Colour blind to being too PC
When I was young generalisation seemed to be an essential building block of learning. "This is Hans," we were told in school. "He is a little Dutch boy. He wears clogs, eats tulips and likes to stick his finger in the dyke."
Nowadays no one would dare utter such a simplified overview for fear of being accused of racism. We also try to avoid generalising about genders, but I have yet to meet a little girl who picks up a car and goes "vroom vroom".
Just about any form of discrimination is non-PC these days. Yesterday, when Tom commented that his friend Zak had brown skin, the girls descended on him like police at a May day rally. "You mustn't discriminate!" they said, which was my cue to pick up the dictionary and point out that discrimination is not an inherently evil activity. It is the simple - and essential - act of distinguishing between two things. Tom has fair skin. Zak doesn't. People from Zak's part of the world have dark skin. For Tom to preend otherwise, as the girls insist he should, is potty. Discrimination against Zak for his skin colour is another matter entirely, but to pretend you haven't noticed is absurd and intellectually dishonest.
Ginny and Sarah's generation are growing up to be very nice, compassionate citizens of the world, but their hypersensitivity to any form of generalisation borders on the nonsensical.
Last month they got very exercised over the fact that I'd filled in the census form saying we were White and British. "Dad! That's racist!" I tried explaining that the only way the Government can monitor the integration of different races is to recognise they exist. You cannot have it both ways. Besides, wasn't it the case that we were White and British?
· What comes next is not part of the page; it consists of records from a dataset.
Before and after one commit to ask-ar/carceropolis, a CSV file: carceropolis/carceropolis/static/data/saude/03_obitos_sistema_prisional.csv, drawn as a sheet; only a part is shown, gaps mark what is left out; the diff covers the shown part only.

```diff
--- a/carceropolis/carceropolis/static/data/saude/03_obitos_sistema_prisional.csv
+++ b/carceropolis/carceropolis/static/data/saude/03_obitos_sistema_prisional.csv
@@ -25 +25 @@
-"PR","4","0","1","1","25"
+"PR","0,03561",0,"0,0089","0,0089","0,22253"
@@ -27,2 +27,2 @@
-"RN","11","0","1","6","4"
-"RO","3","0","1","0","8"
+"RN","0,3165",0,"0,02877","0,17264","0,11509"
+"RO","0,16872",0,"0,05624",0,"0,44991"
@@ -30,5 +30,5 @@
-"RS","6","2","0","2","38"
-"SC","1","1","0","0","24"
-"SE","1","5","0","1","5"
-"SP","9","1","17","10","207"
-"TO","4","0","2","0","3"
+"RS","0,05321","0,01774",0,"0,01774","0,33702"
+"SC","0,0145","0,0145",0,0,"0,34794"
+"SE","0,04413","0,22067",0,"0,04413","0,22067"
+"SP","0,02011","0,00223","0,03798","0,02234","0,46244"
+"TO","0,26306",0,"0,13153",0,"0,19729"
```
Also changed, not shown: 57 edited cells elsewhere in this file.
Has any cause, however noble, ever been helped by denying the truth?
We got into quite an argument over that one, which Zak and Tom thought very funny. "I wish you could be more like your brother," I said. "Boys don't take these things so much to heart."
Now they think I'm sexist too.